The lines from the beginning of the records below through the one holding "Signed-off-by: qwertycvb(HeeRyun, Jin" are to be copied exactly; leave the pictures out.

* _DATASET CONTENT_
※
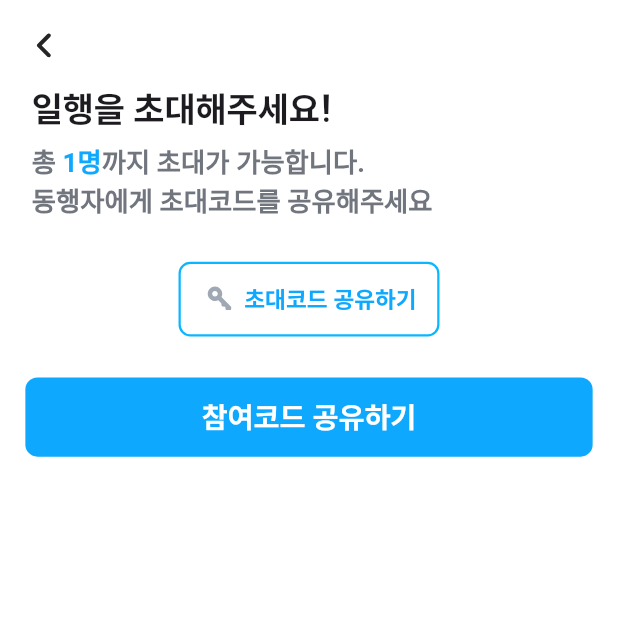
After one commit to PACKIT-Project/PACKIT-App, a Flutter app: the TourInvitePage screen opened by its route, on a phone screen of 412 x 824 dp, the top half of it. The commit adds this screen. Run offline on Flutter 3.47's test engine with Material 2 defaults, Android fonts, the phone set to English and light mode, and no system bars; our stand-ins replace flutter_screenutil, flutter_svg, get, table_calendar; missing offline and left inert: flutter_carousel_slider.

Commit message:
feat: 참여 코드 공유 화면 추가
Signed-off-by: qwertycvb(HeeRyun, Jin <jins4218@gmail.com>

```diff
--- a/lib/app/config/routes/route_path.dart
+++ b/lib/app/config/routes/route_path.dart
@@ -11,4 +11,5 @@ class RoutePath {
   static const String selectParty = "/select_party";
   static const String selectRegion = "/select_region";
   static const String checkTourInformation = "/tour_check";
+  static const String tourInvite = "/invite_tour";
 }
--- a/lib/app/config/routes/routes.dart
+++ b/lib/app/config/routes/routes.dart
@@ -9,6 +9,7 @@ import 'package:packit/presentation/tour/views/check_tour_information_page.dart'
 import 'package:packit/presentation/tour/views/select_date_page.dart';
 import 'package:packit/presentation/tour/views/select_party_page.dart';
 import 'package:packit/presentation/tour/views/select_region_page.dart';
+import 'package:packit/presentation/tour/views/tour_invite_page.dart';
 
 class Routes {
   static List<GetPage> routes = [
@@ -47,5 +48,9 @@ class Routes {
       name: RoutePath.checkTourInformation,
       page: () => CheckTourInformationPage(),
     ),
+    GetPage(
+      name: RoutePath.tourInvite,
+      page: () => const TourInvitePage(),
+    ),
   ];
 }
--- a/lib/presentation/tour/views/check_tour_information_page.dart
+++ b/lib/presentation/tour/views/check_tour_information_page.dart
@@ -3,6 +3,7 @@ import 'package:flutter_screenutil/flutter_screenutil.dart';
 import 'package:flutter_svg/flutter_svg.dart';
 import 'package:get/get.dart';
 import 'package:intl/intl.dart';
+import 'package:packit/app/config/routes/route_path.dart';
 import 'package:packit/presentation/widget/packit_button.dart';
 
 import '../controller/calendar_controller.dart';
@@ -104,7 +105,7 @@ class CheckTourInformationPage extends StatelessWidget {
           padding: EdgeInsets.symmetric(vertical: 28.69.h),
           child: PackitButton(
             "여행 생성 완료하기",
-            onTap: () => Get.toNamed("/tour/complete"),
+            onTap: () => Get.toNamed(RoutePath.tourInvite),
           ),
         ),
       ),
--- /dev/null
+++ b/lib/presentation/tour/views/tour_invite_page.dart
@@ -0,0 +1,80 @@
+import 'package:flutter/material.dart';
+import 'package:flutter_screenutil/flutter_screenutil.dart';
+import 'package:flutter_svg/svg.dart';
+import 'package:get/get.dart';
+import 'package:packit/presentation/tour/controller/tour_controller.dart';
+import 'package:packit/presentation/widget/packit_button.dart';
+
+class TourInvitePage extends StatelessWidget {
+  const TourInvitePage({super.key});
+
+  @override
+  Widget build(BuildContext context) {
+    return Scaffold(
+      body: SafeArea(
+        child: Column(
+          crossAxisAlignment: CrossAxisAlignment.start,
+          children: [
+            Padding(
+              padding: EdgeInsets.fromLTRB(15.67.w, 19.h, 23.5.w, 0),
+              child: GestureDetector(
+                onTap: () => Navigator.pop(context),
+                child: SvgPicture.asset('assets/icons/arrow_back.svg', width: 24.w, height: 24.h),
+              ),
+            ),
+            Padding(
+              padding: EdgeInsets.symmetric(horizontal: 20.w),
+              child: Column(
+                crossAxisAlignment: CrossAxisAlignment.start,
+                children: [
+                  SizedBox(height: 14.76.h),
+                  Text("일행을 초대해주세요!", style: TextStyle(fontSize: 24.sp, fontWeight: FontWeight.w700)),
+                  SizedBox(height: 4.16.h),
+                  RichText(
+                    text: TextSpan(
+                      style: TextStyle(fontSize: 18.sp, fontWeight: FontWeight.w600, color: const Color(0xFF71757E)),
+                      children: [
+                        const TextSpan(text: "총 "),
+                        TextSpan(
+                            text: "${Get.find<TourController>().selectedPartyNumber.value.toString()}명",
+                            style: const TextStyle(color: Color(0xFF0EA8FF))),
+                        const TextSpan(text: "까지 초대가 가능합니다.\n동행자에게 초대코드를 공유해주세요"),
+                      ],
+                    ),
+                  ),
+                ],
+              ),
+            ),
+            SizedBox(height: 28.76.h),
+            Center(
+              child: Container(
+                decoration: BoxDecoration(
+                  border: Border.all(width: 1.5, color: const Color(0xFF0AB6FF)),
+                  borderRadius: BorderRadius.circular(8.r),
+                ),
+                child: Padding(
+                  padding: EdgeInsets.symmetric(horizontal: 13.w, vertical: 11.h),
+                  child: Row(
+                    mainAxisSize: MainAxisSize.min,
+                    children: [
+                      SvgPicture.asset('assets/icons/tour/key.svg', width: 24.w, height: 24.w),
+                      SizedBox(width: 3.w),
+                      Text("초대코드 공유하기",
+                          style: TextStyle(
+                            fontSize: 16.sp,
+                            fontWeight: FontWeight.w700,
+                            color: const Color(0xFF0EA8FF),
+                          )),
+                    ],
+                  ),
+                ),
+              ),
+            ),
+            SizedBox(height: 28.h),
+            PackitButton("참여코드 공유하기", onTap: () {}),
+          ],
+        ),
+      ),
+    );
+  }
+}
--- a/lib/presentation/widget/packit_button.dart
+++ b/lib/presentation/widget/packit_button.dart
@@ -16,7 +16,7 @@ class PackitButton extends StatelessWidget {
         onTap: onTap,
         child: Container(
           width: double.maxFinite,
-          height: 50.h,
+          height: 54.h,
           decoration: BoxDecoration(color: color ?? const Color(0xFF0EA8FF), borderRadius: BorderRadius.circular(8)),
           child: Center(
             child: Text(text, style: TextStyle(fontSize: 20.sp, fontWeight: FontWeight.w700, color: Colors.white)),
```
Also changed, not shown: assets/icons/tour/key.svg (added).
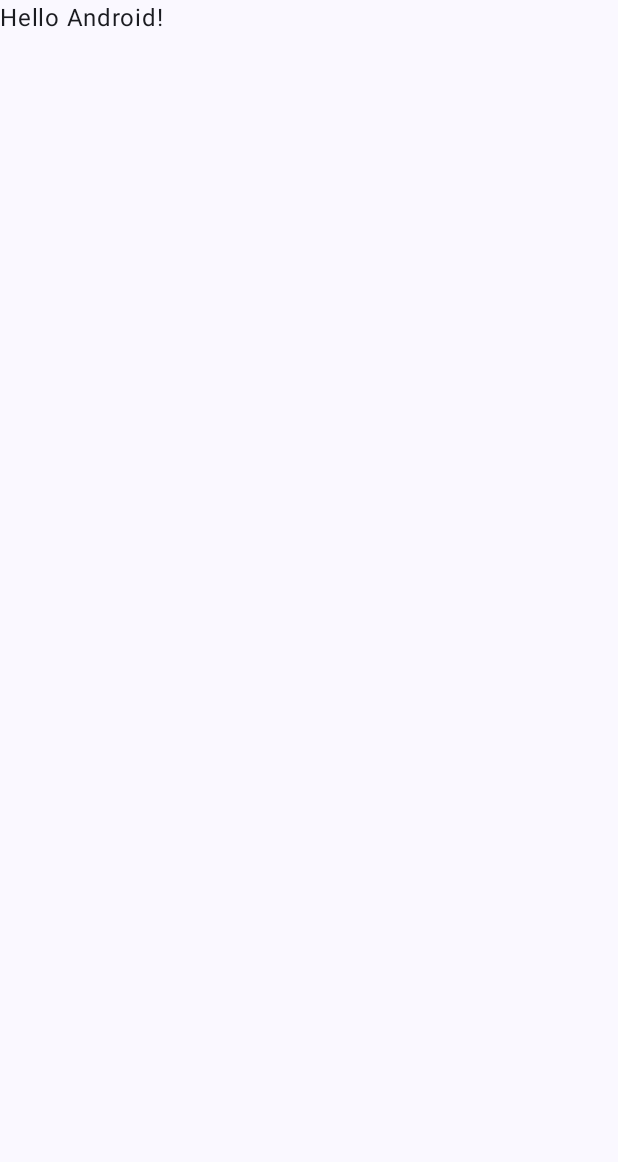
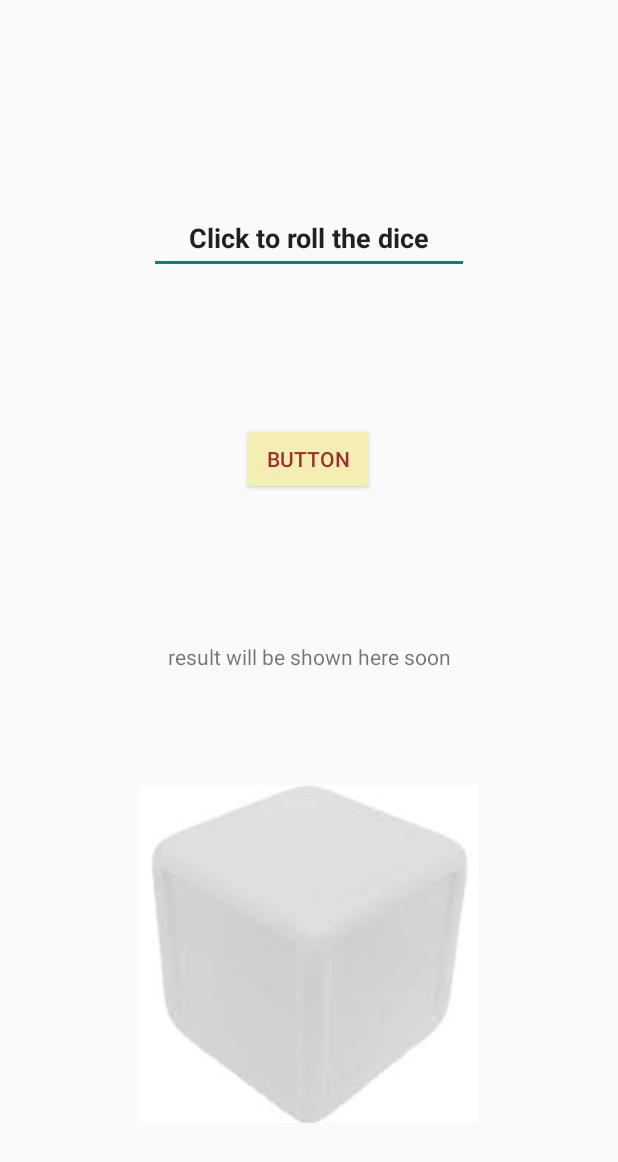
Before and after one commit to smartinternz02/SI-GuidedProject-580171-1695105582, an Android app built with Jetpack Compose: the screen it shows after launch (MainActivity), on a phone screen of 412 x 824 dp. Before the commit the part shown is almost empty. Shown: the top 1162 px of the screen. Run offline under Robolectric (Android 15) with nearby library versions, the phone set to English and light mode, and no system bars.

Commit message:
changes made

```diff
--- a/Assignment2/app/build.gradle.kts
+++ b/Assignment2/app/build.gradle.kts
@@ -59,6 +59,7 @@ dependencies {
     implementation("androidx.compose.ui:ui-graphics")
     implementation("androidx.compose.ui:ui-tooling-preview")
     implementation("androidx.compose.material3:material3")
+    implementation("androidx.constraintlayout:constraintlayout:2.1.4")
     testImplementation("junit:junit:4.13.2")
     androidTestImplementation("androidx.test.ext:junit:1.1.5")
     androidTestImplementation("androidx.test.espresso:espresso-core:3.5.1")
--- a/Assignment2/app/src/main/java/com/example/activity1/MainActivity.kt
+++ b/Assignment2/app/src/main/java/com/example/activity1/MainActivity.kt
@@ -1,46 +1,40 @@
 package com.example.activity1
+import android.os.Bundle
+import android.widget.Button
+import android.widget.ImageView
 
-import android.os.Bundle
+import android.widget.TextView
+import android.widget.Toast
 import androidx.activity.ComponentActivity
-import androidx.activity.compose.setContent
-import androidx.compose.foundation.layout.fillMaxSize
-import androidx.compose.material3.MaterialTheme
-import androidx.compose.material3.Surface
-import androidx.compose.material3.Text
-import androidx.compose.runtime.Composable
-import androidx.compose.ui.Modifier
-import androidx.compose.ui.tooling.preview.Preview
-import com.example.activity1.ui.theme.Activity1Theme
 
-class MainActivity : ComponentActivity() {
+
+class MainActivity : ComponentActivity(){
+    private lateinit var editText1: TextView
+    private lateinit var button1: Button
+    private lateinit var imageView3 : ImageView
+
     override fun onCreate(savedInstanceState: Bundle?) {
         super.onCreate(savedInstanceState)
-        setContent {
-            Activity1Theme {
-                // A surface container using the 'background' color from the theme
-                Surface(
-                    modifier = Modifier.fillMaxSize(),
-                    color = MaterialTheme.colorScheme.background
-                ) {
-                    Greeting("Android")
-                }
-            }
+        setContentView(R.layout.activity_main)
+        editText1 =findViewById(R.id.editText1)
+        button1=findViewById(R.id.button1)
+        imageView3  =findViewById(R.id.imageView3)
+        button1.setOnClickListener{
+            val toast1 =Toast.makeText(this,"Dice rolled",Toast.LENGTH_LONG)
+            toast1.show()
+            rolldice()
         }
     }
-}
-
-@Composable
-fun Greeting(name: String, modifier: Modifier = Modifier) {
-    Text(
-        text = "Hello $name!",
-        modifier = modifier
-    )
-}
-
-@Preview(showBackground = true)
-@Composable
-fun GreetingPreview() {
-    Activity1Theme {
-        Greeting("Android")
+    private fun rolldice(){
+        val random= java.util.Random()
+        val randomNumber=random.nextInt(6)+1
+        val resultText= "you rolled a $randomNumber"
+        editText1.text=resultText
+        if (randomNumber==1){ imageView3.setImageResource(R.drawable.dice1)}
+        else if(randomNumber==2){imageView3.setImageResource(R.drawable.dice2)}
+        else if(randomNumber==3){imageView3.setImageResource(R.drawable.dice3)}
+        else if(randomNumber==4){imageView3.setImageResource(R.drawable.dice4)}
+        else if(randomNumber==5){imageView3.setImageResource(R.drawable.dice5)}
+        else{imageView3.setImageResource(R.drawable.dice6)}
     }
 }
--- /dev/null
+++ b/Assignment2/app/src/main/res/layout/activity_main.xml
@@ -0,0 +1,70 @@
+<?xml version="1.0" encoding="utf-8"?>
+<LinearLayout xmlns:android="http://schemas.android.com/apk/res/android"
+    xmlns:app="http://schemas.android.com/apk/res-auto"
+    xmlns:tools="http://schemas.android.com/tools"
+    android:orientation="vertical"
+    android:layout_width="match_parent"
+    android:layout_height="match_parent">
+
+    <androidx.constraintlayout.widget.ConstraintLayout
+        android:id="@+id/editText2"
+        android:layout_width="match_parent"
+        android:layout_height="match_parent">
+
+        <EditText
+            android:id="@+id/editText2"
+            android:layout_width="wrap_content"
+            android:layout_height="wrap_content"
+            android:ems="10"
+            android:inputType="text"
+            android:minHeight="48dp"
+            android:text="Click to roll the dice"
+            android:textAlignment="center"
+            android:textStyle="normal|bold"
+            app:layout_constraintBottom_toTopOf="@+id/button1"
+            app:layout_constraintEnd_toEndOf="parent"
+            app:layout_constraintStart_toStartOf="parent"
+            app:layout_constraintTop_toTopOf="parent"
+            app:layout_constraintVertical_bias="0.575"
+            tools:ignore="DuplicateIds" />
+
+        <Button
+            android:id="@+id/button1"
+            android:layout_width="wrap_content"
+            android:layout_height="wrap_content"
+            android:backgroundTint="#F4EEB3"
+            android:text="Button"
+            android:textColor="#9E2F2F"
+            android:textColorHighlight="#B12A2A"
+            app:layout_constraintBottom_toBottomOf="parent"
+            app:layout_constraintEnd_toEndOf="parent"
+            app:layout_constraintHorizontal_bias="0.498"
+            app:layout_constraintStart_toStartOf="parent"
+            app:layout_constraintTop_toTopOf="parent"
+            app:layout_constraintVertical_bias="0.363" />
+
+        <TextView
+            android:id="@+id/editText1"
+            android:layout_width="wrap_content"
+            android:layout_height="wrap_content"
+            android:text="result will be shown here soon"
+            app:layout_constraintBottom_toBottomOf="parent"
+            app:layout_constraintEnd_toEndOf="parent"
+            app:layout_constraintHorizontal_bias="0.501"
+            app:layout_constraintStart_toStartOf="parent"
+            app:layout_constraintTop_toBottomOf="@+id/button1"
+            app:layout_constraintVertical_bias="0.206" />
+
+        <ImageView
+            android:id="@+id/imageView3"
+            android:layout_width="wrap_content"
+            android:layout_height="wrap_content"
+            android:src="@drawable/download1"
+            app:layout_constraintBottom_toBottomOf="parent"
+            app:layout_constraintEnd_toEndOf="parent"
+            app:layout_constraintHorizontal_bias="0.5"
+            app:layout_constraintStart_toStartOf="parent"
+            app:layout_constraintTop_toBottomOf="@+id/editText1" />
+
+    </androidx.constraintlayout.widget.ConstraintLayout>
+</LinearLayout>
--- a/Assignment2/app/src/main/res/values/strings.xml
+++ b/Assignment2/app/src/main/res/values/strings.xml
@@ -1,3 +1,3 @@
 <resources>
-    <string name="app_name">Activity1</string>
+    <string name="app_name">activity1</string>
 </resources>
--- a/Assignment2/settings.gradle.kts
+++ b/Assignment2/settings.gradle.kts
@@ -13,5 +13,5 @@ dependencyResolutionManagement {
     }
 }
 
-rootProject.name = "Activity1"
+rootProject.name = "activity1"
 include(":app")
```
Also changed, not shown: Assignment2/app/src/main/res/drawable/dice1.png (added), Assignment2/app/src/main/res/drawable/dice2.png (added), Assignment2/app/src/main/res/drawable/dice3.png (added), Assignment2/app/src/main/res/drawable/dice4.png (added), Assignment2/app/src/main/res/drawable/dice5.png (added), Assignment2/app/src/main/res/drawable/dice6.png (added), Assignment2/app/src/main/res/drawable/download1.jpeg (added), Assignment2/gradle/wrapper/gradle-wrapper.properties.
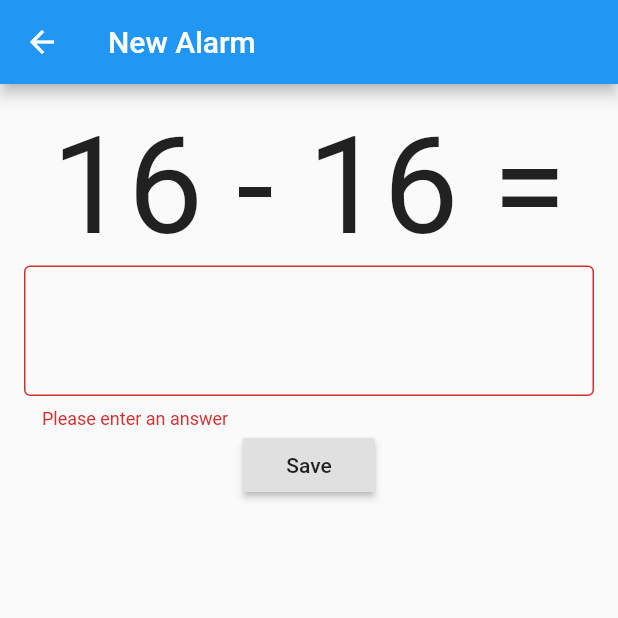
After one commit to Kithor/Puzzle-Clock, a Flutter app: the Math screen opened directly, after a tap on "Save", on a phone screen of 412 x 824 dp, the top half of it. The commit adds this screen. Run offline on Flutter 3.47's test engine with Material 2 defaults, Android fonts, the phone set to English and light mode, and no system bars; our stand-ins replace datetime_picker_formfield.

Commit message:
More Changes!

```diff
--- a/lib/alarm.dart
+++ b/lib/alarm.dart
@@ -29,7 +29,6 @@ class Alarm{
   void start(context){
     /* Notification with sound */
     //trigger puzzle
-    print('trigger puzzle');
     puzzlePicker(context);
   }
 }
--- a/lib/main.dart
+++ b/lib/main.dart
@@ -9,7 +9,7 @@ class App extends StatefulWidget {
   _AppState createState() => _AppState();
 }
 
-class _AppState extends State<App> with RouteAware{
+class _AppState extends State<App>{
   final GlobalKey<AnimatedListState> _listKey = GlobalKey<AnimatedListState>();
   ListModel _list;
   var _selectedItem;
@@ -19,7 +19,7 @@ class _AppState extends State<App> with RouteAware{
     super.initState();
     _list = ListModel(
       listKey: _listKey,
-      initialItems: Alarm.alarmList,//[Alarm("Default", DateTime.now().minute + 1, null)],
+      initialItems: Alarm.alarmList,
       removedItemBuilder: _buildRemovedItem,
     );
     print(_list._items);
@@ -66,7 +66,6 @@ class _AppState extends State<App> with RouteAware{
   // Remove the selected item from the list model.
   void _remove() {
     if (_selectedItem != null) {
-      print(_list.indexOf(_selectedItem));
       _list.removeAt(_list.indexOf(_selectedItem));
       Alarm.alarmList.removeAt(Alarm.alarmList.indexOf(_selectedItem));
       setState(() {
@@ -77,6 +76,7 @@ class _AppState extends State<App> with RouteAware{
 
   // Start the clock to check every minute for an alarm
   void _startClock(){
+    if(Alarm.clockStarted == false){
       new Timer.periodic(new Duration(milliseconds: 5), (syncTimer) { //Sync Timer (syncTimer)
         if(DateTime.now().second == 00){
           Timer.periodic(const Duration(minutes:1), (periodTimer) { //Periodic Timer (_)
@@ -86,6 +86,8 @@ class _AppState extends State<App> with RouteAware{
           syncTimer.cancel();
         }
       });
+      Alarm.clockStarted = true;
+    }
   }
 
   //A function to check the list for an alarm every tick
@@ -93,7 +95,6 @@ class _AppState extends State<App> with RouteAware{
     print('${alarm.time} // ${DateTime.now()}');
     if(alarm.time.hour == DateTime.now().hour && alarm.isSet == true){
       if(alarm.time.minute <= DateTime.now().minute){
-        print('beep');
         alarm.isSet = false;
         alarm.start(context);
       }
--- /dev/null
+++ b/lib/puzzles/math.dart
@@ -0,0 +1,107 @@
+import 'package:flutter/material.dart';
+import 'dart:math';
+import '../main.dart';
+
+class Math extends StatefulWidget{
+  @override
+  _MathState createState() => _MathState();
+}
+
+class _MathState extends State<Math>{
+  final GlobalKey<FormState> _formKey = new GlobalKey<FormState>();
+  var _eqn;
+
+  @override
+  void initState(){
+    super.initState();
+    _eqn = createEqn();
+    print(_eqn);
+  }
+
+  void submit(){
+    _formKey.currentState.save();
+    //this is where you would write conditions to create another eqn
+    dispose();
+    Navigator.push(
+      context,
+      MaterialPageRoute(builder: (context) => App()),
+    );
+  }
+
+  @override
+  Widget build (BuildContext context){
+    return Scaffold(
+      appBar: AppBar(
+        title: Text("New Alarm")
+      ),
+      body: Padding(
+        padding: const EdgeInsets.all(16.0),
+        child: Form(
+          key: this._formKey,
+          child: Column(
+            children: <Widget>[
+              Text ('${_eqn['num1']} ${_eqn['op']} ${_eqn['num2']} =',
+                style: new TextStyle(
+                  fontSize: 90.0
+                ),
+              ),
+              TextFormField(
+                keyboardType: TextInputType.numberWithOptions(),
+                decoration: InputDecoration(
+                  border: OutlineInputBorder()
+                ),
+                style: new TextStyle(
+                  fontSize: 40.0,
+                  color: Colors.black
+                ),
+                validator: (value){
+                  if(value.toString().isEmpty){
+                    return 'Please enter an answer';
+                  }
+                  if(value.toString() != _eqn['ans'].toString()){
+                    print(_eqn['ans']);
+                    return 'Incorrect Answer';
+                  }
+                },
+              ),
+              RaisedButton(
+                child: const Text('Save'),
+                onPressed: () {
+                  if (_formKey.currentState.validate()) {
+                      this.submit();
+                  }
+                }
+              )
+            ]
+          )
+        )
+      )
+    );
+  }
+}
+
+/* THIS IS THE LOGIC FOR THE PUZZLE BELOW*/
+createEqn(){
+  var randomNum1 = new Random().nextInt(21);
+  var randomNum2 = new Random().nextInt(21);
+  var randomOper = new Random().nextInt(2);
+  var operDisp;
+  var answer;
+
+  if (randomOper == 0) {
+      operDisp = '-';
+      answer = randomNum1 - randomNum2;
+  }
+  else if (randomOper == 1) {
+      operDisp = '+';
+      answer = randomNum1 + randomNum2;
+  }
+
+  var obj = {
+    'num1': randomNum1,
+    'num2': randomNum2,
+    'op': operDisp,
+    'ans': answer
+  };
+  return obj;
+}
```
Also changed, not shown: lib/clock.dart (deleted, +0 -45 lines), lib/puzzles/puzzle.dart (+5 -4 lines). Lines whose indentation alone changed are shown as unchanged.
※
* _ANSWER TO THIS TASK_
After one commit to PACKIT-Project/PACKIT-App, a Flutter app: the TourInvitePage screen opened by its route, on a phone screen of 412 x 824 dp, the top half of it. The commit adds this screen. Run offline on Flutter 3.47's test engine with Material 2 defaults, Android fonts, the phone set to English and light mode, and no system bars; our stand-ins replace flutter_screenutil, flutter_svg, get, table_calendar; missing offline and left inert: flutter_carousel_slider.

Commit message:
feat: 참여 코드 공유 화면 추가
Signed-off-by: qwertycvb(HeeRyun, Jin <jins4218@gmail.com>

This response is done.